Add to this another point. When costs need cutting in an organisation, why is it that training is often the first to go? Because its really seen a a box-ticking exercise that adds little real value or effectiveness. It is not really expected to ‘work’. Expectations are low. How can we raise them?
My solution: by adding elements of initiation into the learning environment.
(1) Instead of giving information, tell stories. Dan Pink as brought to our attention the fact that our brains require not just data and argument, but also story. “The essence of persuasion, communication, and self-understanding has become the ability to fashion a compelling story.”
(2) Instead of exercises, have ‘trials’. Usually in training, exercises are either fun escapist devises that allow participants to change mental gear and physical position, or a tag-on to divide up the material. They are rarely the point. But why not? That would give the information a sense of urgency and focus. By trials I don’t mean mere tests – they should only be in competition with themselves, and it shouldn’t usually be written or scored. But it should require effort, and give them a chance to prove themselves.
(3) The teacher must be someone who has attained. If s/he is initiating them, then they must be initiates themselves. They must have been there, done that, got the tee-shirt. Their purpose is to facilitate or guide the participant through this new terrain; they can do so because they have passed the same process. During this journey, they give their stories as helps and encouragements as required. And, importantly, they model the desired behaviour continuously.
(4) Physically remove the training from the everyday working situation. Environment is important in the learning process. If you want them to learn something new, to think differently, you have to take them out from their workplaces. And I don’t mean the nearest hotel or neighbouring branch. If they’re in a city, take them to the country (and vice versa). If they’re already PowerPointed to death, don’t add to their pain. Switch everything around e.g. clothes, structures, tasks. This new context will connect in their brains forever with the new knowledge you provide.

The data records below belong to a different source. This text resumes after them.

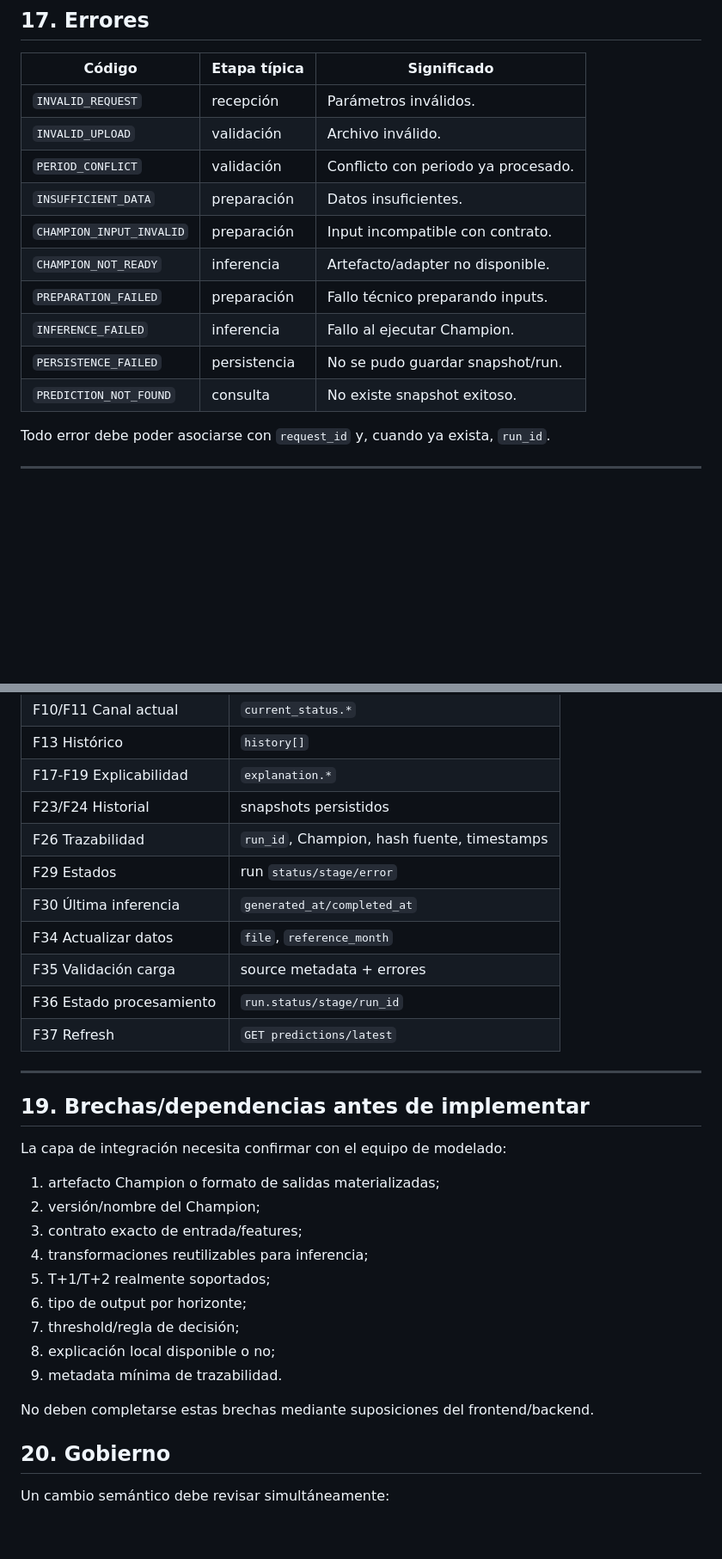
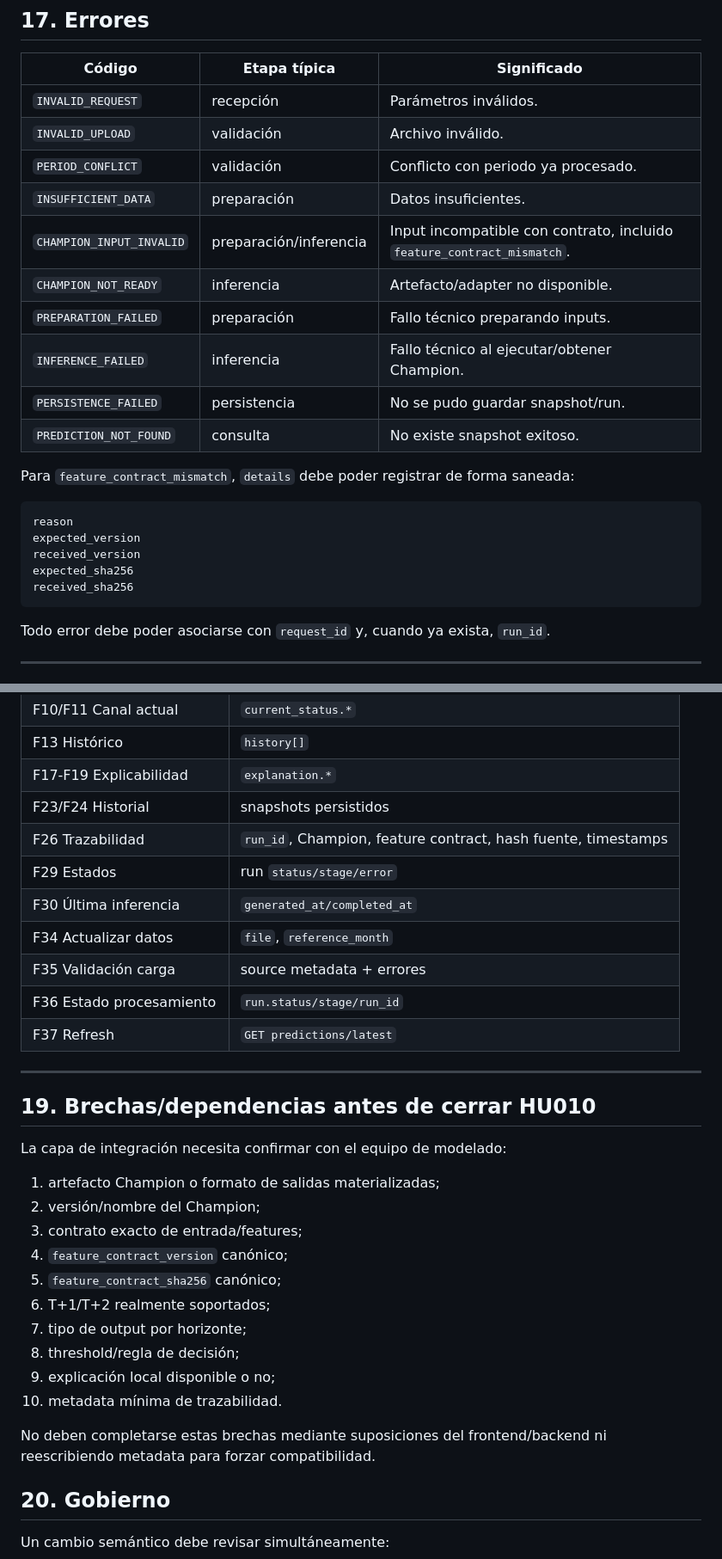
Before and after one commit to j-mauro-r/microproyecto-tema3, a Markdown page: dashboard_prototipos/docs/diccionario-de-datos.md, 2 parts joined by grey strips. Shown at 86% size. Drawn GitHub-style; blank space fills up the shorter version.

Commit message:
docs(api): formalize feature-contract metadata and mismatch semantics

````diff
--- a/dashboard_prototipos/docs/diccionario-de-datos.md
+++ b/dashboard_prototipos/docs/diccionario-de-datos.md
@@ -266,12 +278,22 @@ Cuando exista observación posterior, podrá agregarse `observed_label/outcome_t
 | `INVALID_UPLOAD` | validación | Archivo inválido. |
 | `PERIOD_CONFLICT` | validación | Conflicto con periodo ya procesado. |
 | `INSUFFICIENT_DATA` | preparación | Datos insuficientes. |
-| `CHAMPION_INPUT_INVALID` | preparación | Input incompatible con contrato. |
+| `CHAMPION_INPUT_INVALID` | preparación/inferencia | Input incompatible con contrato, incluido `feature_contract_mismatch`. |
 | `CHAMPION_NOT_READY` | inferencia | Artefacto/adapter no disponible. |
 | `PREPARATION_FAILED` | preparación | Fallo técnico preparando inputs. |
-| `INFERENCE_FAILED` | inferencia | Fallo al ejecutar Champion. |
+| `INFERENCE_FAILED` | inferencia | Fallo técnico al ejecutar/obtener Champion. |
 | `PERSISTENCE_FAILED` | persistencia | No se pudo guardar snapshot/run. |
 | `PREDICTION_NOT_FOUND` | consulta | No existe snapshot exitoso. |
+
+Para `feature_contract_mismatch`, `details` debe poder registrar de forma saneada:
+
+```text
+reason
+expected_version
+received_version
+expected_sha256
+received_sha256
+```
 
 Todo error debe poder asociarse con `request_id` y, cuando ya exista, `run_id`.
 
@@ -290,7 +312,7 @@ Todo error debe poder asociarse con `request_id` y, cuando ya exista, `run_id`.
 | F13 Histórico | `history[]` |
 | F17-F19 Explicabilidad | `explanation.*` |
 | F23/F24 Historial | snapshots persistidos |
-| F26 Trazabilidad | `run_id`, Champion, hash fuente, timestamps |
+| F26 Trazabilidad | `run_id`, Champion, feature contract, hash fuente, timestamps |
 | F29 Estados | run `status/stage/error` |
 | F30 Última inferencia | `generated_at/completed_at` |
 | F34 Actualizar datos | `file`, `reference_month` |
@@ -300,21 +322,22 @@ Todo error debe poder asociarse con `request_id` y, cuando ya exista, `run_id`.
 
 ---
 
-## 19. Brechas/dependencias antes de implementar
+## 19. Brechas/dependencias antes de cerrar HU010
 
 La capa de integración necesita confirmar con el equipo de modelado:
 
 1. artefacto Champion o formato de salidas materializadas;
 2. versión/nombre del Champion;
 3. contrato exacto de entrada/features;
-4. transformaciones reutilizables para inferencia;
-5. T+1/T+2 realmente soportados;
-6. tipo de output por horizonte;
-7. threshold/regla de decisión;
-8. explicación local disponible o no;
-9. metadata mínima de trazabilidad.
+4. `feature_contract_version` canónico;
+5. `feature_contract_sha256` canónico;
+6. T+1/T+2 realmente soportados;
+7. tipo de output por horizonte;
+8. threshold/regla de decisión;
+9. explicación local disponible o no;
+10. metadata mínima de trazabilidad.
 
-No deben completarse estas brechas mediante suposiciones del frontend/backend.
+No deben completarse estas brechas mediante suposiciones del frontend/backend ni reescribiendo metadata para forzar compatibilidad.
 
 ## 20. Gobierno
 
````
Also changed, not shown: other parts of dashboard_prototipos/docs/diccionario-de-datos.md (+39 -9 lines).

(5) The whole period of training must be divided into two parts: moving away from the old, and going back into the old (but as a ‘new person’). This reflects the movement of the whole initiation as one of ‘departure’ and ‘return’. They are departing from their own thought-and-behaviour-patterns, gaining new ones, and, armed with these, returning to their old environment. Perhaps this means that the standard 1-day course might be split in half and divided into these two motions.
(6) There must be a ceremony to mark the passing of trials. I don’t know what this could be yet. Perhaps it might involve the giving of a gift, or a formal presentation of a certificate. Or maybe something more radical. Whatever it is, it must mesh with all that’s gone before it i.e. have meaning. And it must represent the highpoint of the day, rather than the bit of necessary bureaucracy before everyone goes home.
Can you think of any more?
Image credit: Wonderlane.